## WHAT YOU ARE ASKED TO DO
Leave out every line before the one containing "fixed links on home screen", and repeat the rest of the material below exactly, that line included.

*** Block opens ***

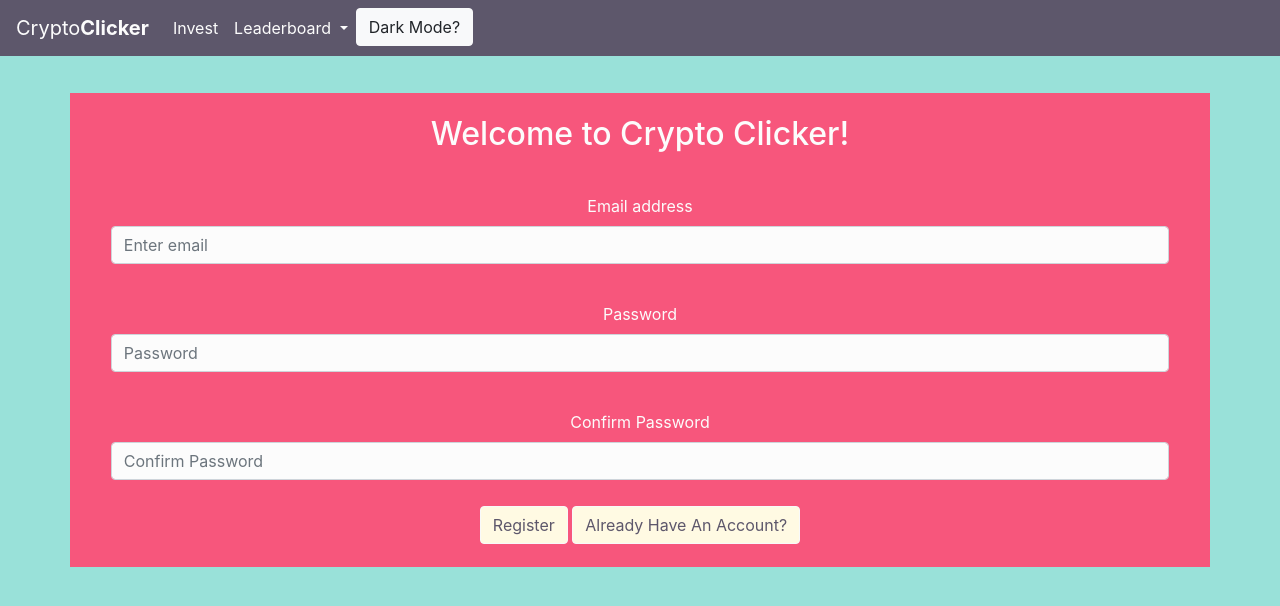
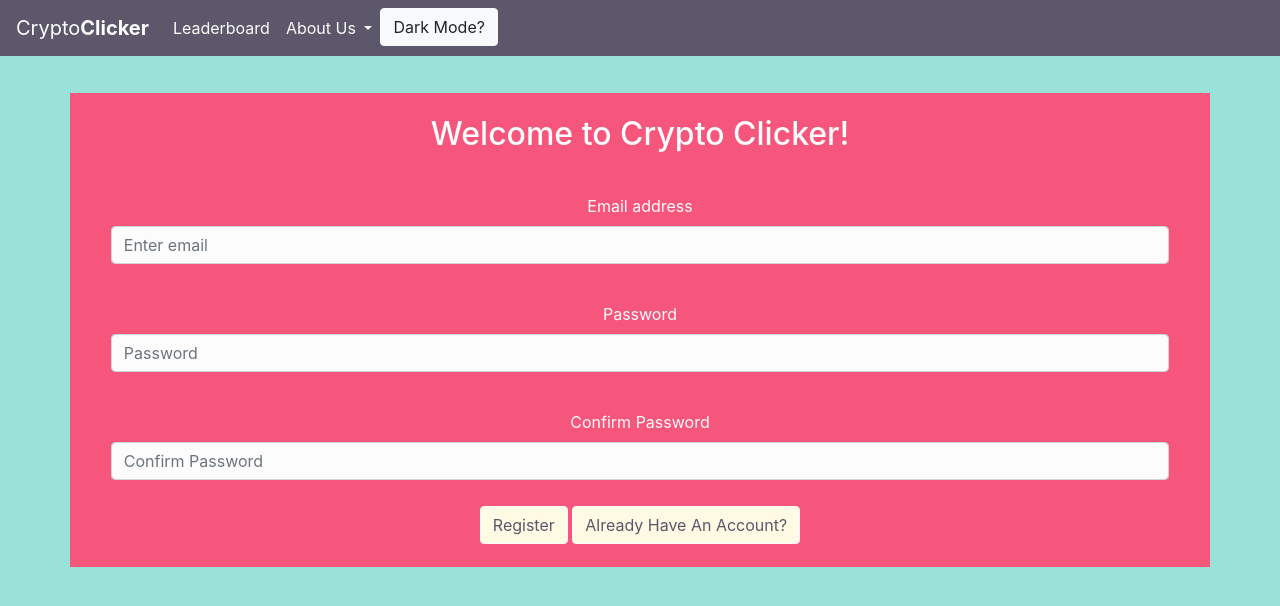
Before and after one commit to In-App-Purchases/In-App-Purchases, a website: page private/pages/index.html in a window 1280 px wide. Drawn offline with nearby package versions, Linux system fonts and the light colour scheme; no server answers.

Commit message:
fixed links on home screen

```diff
--- a/private/pages/index.html
+++ b/private/pages/index.html
@@ -19,11 +19,11 @@
         <div class="collapse navbar-collapse" id="navbarSupportedContent">
             <ul class="navbar-nav mr-auto">
                 <li class="nav-item">
-                    <a class="nav-link" href="/leaderboard" id="investLink">Invest</a>
+                    <a class="nav-link" href="/leaderboard" id="leaderboardLink">Leaderboard</a>
                 </li>
                 <li class="nav-item dropdown">
                     <a class="nav-link dropdown-toggle" href="#" id="navbarDropdown" role="button" data-toggle="dropdown" aria-haspopup="true" aria-expanded="false">
-                    Leaderboard
+                    About Us
                     </a>
                     <div class="dropdown-menu" aria-labelledby="navbarDropdown">
                     <a class="dropdown-item" href="https://mattm401.github.io/">CISC 474</a>
```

*** Block closes ***

## RESPONSE FOR THIS EXERCISE
fixed links on home screen

```diff
--- a/private/pages/index.html
+++ b/private/pages/index.html
@@ -19,11 +19,11 @@
         <div class="collapse navbar-collapse" id="navbarSupportedContent">
             <ul class="navbar-nav mr-auto">
                 <li class="nav-item">
-                    <a class="nav-link" href="/leaderboard" id="investLink">Invest</a>
+                    <a class="nav-link" href="/leaderboard" id="leaderboardLink">Leaderboard</a>
                 </li>
                 <li class="nav-item dropdown">
                     <a class="nav-link dropdown-toggle" href="#" id="navbarDropdown" role="button" data-toggle="dropdown" aria-haspopup="true" aria-expanded="false">
-                    Leaderboard
+                    About Us
                     </a>
                     <div class="dropdown-menu" aria-labelledby="navbarDropdown">
                     <a class="dropdown-item" href="https://mattm401.github.io/">CISC 474</a>
```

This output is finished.